*** EXERCISE MATERIAL Section Begins ***

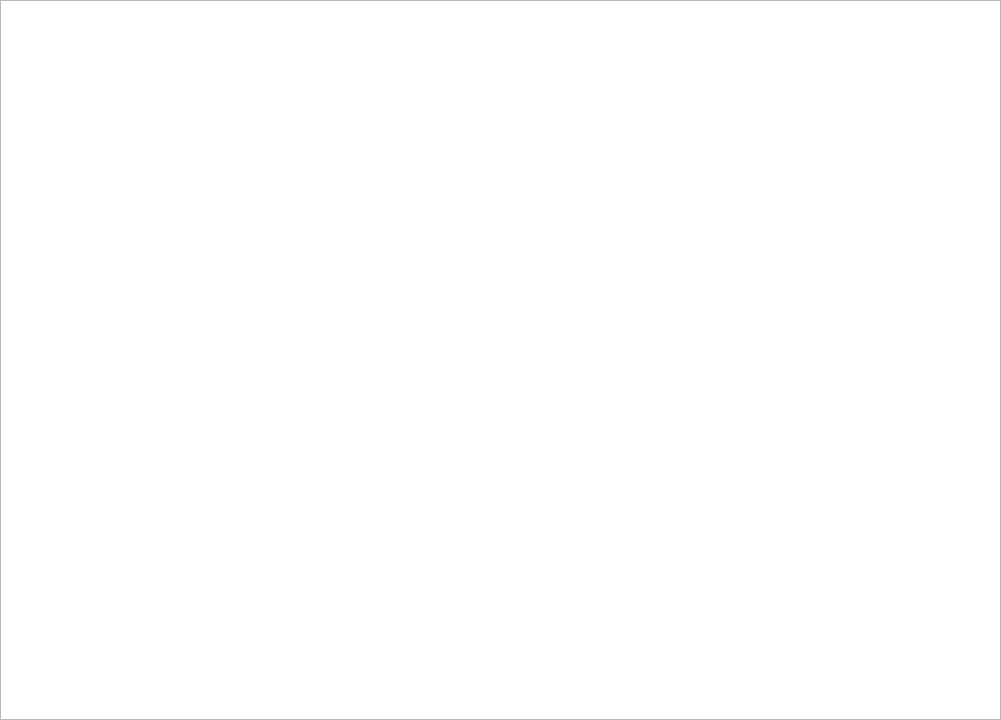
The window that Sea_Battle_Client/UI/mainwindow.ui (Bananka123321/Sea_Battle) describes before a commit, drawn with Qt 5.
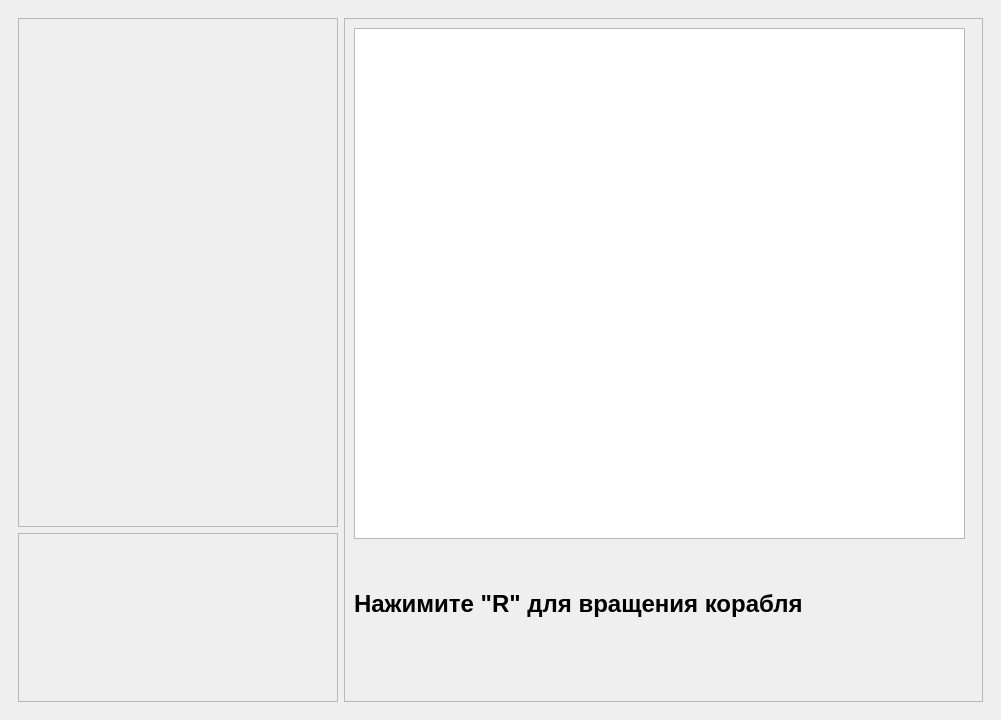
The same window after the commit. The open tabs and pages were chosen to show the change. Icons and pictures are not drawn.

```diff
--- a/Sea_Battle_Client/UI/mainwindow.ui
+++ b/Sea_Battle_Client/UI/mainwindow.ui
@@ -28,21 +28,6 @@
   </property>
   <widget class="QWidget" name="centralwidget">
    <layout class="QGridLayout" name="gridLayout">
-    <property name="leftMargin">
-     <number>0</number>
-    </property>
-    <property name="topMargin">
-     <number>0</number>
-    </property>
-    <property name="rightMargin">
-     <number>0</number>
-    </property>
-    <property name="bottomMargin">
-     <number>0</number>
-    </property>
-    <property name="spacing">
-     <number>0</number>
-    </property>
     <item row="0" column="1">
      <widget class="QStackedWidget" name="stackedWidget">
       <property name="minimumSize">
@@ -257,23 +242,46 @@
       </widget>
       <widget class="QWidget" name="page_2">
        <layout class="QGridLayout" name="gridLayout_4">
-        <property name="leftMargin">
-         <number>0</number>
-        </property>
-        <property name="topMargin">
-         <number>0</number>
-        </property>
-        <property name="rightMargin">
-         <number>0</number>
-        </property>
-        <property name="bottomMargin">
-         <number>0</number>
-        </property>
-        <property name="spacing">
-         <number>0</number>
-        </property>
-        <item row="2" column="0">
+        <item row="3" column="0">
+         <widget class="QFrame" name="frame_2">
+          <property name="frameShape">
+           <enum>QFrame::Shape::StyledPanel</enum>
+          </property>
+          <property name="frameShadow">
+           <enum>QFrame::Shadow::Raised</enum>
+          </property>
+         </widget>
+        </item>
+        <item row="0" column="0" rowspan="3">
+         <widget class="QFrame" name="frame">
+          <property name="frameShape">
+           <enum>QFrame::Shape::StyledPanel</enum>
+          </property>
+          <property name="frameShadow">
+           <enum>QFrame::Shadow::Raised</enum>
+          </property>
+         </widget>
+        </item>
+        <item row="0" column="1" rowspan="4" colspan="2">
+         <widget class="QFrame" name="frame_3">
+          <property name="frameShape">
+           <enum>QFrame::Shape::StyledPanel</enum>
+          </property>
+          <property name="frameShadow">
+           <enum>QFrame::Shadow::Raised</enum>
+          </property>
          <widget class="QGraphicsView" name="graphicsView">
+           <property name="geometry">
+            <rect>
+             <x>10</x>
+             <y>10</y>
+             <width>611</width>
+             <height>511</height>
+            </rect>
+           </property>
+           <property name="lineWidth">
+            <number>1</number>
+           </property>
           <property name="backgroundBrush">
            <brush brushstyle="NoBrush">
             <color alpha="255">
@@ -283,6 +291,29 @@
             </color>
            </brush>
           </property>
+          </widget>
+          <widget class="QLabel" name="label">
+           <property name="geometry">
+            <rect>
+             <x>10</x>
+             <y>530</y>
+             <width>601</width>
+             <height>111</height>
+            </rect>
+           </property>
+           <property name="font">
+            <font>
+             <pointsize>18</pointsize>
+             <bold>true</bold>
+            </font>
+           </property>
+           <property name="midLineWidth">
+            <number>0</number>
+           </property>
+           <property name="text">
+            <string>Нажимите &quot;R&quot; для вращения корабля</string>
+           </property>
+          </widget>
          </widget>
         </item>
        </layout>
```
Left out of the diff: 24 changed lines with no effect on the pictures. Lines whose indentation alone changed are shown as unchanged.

*** EXERCISE MATERIAL Section Ends ***

**EXERCISE GOAL**:
List the lines of the records where "class" occurs.

**EXPECTED ANSWER**:
   <widget class="QWidget" name="centralwidget">
    <layout class="QGridLayout" name="gridLayout">
      <widget class="QStackedWidget" name="stackedWidget">
       <widget class="QWidget" name="page_2">
        <layout class="QGridLayout" name="gridLayout_4">
+         <widget class="QFrame" name="frame_2">
+         <widget class="QFrame" name="frame">
+         <widget class="QFrame" name="frame_3">
          <widget class="QGraphicsView" name="graphicsView">
+          <widget class="QLabel" name="label">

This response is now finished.